Self-organized criticality (SOC) is a concept that explains the appearance of scale invariance and power laws without parameter tuning in slowly driven, dissipative systems. Through a series of papers, we addressed SOC-related issues in stick-slip models. It is generally accepted for stick-slip models that criticality is achieved by a marginal phase locking mechanism: Due to inhomogeneities or open boundaries, phase locking is frustrated throughout the system leading to long-range correlations in the phase and a broad range of avalanche sizes, and hence SOC.
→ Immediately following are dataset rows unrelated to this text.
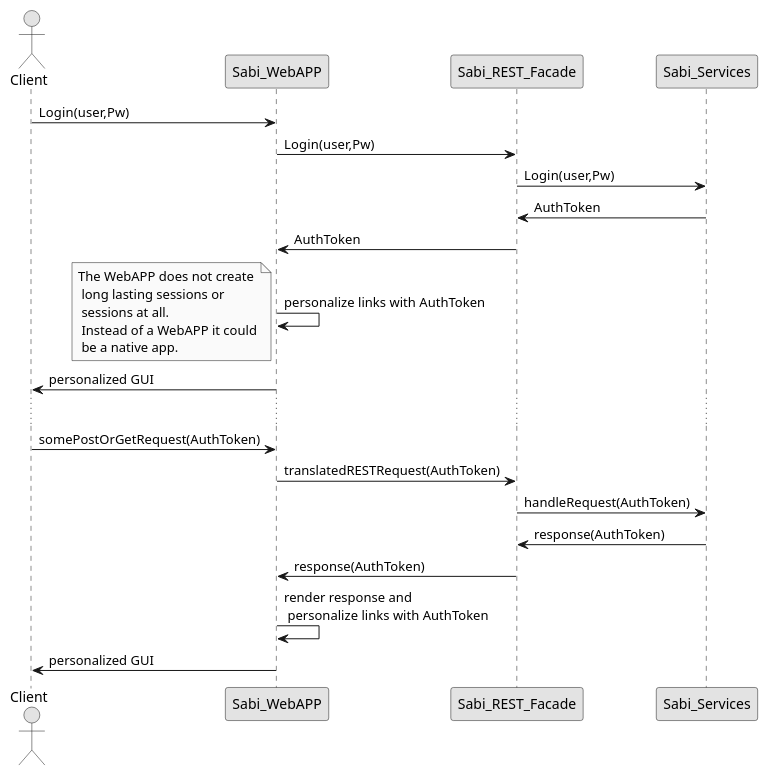
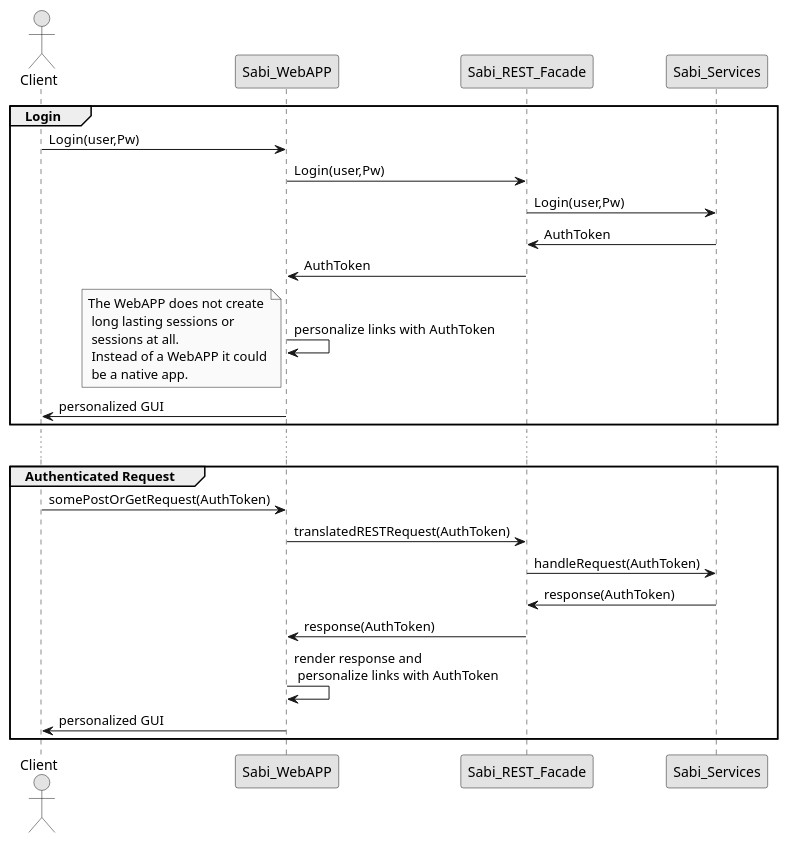
One commit to StefanSchubert/sabi changed the diagram in sabi-parent/sabi-server/UML/6_RuntimeView/Seq_Authorisation.puml. Above: the diagram before and after it, drawn with PlantUML. The commit also changed 18 other files, not shown here.

```diff
--- a/sabi-parent/sabi-server/UML/6_RuntimeView/Seq_Authorisation.puml
+++ b/sabi-parent/sabi-server/UML/6_RuntimeView/Seq_Authorisation.puml
@@ -1,29 +1,31 @@
 @startuml
 
 skinparam monochrome true
 skinparam componentStyle uml2
 
 actor Client
 
-Client -> Sabi_WebAPP:Login(user,Pw)
-Sabi_WebAPP -> Sabi_REST_Facade:Login(user,Pw)
-Sabi_REST_Facade -> Sabi_Services:Login(user,Pw)
-Sabi_Services -> Sabi_REST_Facade:AuthToken
-Sabi_REST_Facade -> Sabi_WebAPP:AuthToken
+group Login
+    Client -> Sabi_WebAPP:Login(user,Pw)
+    Sabi_WebAPP -> Sabi_REST_Facade:Login(user,Pw)
+    Sabi_REST_Facade -> Sabi_Services:Login(user,Pw)
+    Sabi_Services -> Sabi_REST_Facade:AuthToken
+    Sabi_REST_Facade -> Sabi_WebAPP:AuthToken
 
-Sabi_WebAPP -> Sabi_WebAPP:personalize links with AuthToken
-note left: The WebAPP does not create\n long lasting sessions or\n sessions at all.\n Instead of a WebAPP it could\n be a native app.
-Client <- Sabi_WebAPP:personalized GUI
-
+    Sabi_WebAPP -> Sabi_WebAPP:personalize links with AuthToken
+    note left: The WebAPP does not create\n long lasting sessions or\n sessions at all.\n Instead of a WebAPP it could\n be a native app.
+    Client <- Sabi_WebAPP:personalized GUI
+end
 ...
 
-Client -> Sabi_WebAPP:somePostOrGetRequest(AuthToken)
-Sabi_WebAPP -> Sabi_REST_Facade:translatedRESTRequest(AuthToken)
-Sabi_REST_Facade -> Sabi_Services:handleRequest(AuthToken)
-Sabi_REST_Facade <- Sabi_Services:response(AuthToken)
-Sabi_WebAPP <- Sabi_REST_Facade:response(AuthToken)
-Sabi_WebAPP -> Sabi_WebAPP:render response and\n personalize links with AuthToken
-Client <- Sabi_WebAPP:personalized GUI
-
+group Authenticated Request
+    Client -> Sabi_WebAPP:somePostOrGetRequest(AuthToken)
+    Sabi_WebAPP -> Sabi_REST_Facade:translatedRESTRequest(AuthToken)
+    Sabi_REST_Facade -> Sabi_Services:handleRequest(AuthToken)
+    Sabi_REST_Facade <- Sabi_Services:response(AuthToken)
+    Sabi_WebAPP <- Sabi_REST_Facade:response(AuthToken)
+    Sabi_WebAPP -> Sabi_WebAPP:render response and\n personalize links with AuthToken
+    Client <- Sabi_WebAPP:personalized GUI
+end
 
 @enduml
```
We discovered that this mechanism is less general than thought; it does not apply to a class of multiplicatively driven models[3,4]. Instead, phase locking was found to be replaced by coarsening. Surprisingly, contrary to previous understanding boundary conditions become irrelevant. Although non-equilibrium steady state has long been regarded as necessary for the appearance of SOC, our results show that a punctuated approach to equilibrium suffices. In retrospect, there exists a host of experimental systems which have been claimed to exhibit SOC but dismissed on the ground of non-stationarity. Our study urges re-evaluations and re-interpretations of those results.
A spring-block model of earthquakes was introduced in . It incorporates more realistic force-displacement relations than in previous models, especially the well-known OFC model. To our knowledge, this is the first examination of the effects of internal stresses, vectorial forcing and nonlinear force-displacement relationship in those models. We emphasized the key role of internal stresses in the tuning of critical exponents, and pointed out certain pitfalls in the setup of previous models.
Last revised October 7, 2002 ©KtL